▶ _Required action_
Looking at the records below, count how many lines contain the string "created". Give that number alone.

▶ _Material supplied_

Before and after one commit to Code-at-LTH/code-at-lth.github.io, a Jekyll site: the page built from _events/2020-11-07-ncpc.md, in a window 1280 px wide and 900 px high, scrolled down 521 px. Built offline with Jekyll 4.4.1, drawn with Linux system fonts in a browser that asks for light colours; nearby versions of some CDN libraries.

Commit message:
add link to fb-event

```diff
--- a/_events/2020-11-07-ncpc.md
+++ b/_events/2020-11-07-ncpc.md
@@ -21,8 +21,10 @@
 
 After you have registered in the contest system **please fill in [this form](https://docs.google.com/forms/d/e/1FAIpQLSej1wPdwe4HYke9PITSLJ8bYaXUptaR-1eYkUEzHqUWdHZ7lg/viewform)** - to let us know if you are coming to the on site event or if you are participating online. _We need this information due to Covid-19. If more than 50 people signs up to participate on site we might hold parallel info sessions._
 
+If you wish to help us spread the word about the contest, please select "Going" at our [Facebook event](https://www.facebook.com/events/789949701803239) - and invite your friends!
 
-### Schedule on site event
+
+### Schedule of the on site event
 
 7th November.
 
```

* * *

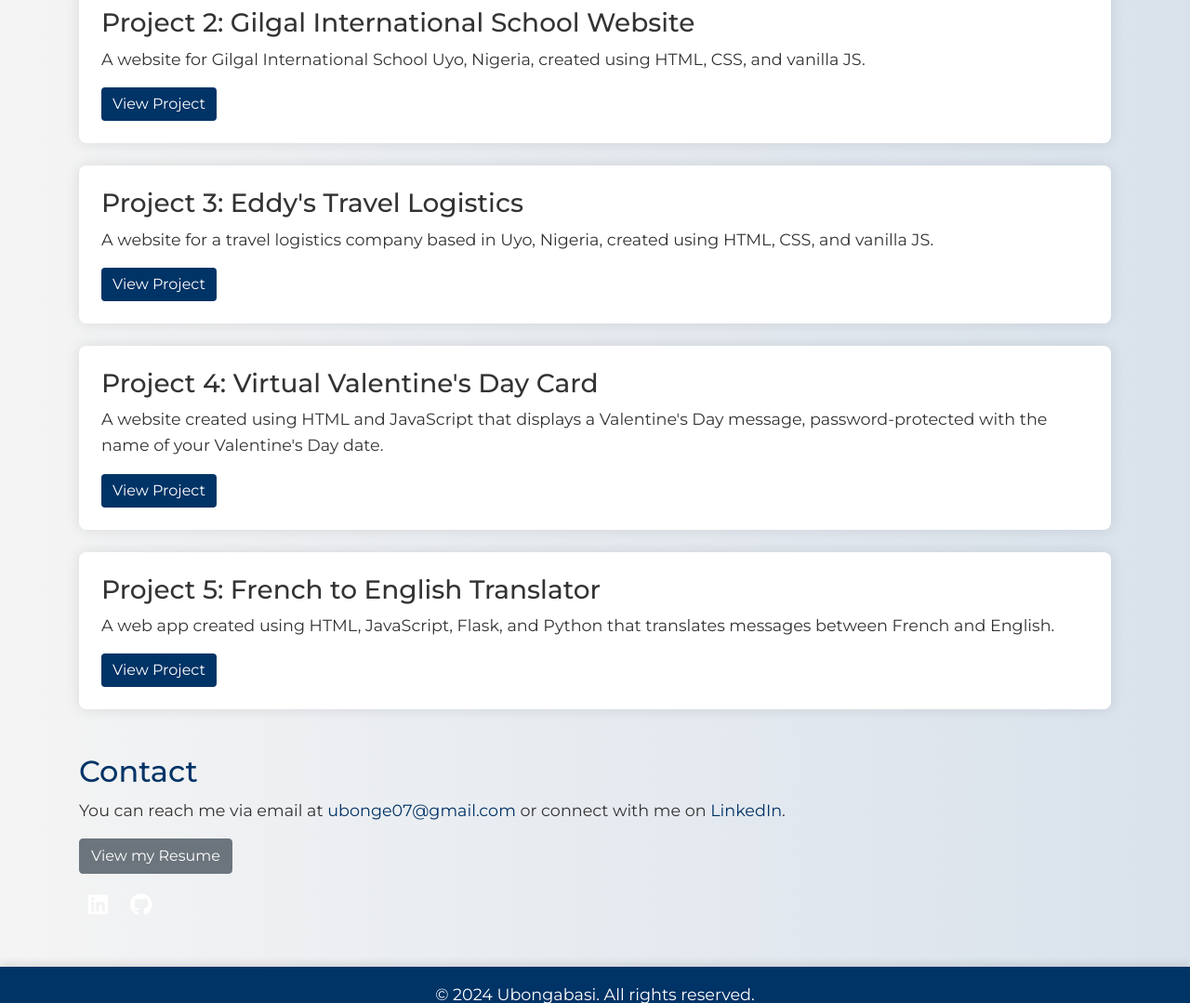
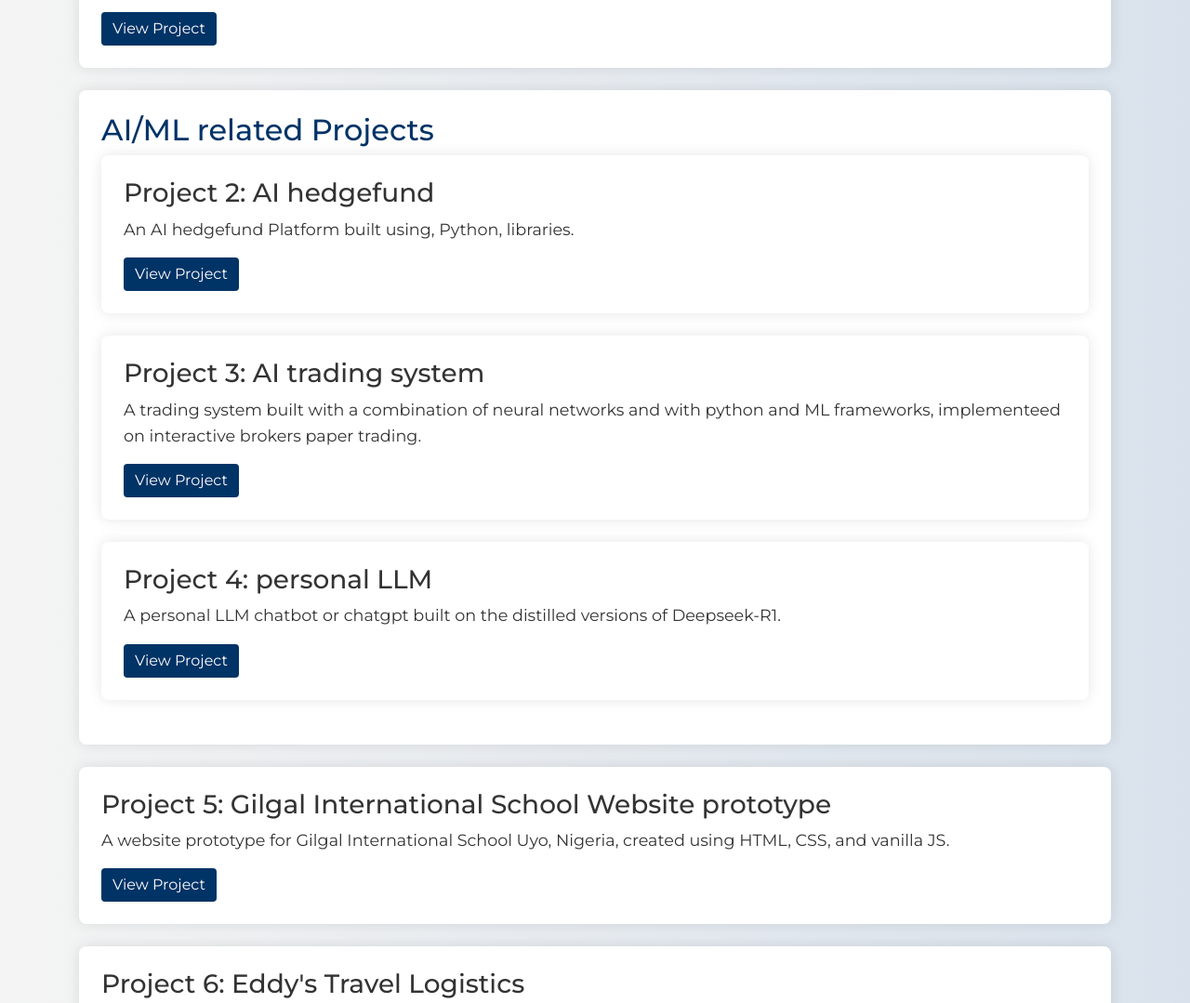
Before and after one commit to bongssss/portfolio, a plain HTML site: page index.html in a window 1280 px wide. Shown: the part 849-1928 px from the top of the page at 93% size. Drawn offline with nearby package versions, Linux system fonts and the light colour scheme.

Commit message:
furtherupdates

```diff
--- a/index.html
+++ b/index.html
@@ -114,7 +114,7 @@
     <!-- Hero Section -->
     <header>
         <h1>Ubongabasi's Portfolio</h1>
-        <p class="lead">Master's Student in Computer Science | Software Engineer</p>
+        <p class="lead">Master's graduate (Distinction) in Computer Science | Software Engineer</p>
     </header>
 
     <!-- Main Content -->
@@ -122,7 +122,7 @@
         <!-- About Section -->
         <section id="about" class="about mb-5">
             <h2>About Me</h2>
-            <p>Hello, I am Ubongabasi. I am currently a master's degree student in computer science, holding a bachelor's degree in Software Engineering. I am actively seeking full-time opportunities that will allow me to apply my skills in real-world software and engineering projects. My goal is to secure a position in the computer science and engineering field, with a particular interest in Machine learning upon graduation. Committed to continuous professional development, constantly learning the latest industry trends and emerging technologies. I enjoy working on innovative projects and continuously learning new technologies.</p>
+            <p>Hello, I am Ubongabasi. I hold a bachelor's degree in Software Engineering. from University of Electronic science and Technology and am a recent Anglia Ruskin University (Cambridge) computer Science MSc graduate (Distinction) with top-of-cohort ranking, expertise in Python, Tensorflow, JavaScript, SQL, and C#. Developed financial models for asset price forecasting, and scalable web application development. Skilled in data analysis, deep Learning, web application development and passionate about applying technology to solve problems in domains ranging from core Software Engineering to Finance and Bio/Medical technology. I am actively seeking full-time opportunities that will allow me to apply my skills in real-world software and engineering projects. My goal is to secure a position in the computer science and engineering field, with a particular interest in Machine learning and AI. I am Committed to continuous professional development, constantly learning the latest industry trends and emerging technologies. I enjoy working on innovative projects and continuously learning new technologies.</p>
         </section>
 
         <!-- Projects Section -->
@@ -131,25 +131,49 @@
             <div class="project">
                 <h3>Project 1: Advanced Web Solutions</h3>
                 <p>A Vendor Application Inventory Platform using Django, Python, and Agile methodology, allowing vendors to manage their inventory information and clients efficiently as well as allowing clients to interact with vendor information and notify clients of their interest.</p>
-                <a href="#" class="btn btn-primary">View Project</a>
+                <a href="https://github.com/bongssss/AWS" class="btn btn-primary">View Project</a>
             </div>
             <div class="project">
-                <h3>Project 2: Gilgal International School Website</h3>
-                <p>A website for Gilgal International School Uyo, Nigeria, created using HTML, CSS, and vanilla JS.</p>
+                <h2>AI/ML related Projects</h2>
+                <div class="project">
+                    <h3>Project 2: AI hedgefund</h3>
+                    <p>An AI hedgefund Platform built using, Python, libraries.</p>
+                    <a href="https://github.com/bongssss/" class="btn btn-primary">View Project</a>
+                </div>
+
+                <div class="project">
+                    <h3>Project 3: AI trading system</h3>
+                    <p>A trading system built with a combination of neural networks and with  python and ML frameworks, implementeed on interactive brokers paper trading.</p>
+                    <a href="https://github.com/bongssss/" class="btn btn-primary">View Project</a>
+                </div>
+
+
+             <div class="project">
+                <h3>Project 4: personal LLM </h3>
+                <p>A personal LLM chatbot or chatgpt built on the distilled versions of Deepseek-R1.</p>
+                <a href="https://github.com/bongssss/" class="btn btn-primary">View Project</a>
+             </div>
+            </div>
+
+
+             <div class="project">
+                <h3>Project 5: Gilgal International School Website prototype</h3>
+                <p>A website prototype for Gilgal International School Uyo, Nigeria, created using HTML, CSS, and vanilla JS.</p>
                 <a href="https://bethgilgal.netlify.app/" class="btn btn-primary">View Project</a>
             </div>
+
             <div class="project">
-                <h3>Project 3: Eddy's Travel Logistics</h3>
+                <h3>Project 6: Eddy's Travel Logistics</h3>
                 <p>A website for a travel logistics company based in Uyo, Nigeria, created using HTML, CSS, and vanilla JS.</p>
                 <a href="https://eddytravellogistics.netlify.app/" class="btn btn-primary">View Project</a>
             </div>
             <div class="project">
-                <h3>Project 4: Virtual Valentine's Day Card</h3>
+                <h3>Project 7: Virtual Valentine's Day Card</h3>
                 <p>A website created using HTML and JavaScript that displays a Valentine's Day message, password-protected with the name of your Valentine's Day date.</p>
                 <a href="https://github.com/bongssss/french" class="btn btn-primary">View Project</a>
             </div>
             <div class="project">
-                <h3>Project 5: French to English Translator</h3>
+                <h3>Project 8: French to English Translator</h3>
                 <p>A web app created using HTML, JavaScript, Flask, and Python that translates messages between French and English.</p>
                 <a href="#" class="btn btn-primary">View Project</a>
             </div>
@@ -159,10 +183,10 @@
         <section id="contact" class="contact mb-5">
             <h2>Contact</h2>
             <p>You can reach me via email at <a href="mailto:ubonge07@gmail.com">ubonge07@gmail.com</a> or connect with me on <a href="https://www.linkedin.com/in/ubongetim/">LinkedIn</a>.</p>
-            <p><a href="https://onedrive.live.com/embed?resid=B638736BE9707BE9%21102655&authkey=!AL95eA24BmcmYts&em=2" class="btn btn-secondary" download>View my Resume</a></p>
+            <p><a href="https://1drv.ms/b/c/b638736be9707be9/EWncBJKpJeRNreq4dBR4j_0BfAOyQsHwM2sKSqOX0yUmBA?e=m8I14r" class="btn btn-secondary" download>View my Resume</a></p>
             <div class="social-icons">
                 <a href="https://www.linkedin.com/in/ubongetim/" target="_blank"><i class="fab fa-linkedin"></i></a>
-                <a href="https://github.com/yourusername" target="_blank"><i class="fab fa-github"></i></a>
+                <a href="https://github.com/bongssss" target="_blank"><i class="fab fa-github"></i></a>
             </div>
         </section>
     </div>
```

▶ _Response to this task_
5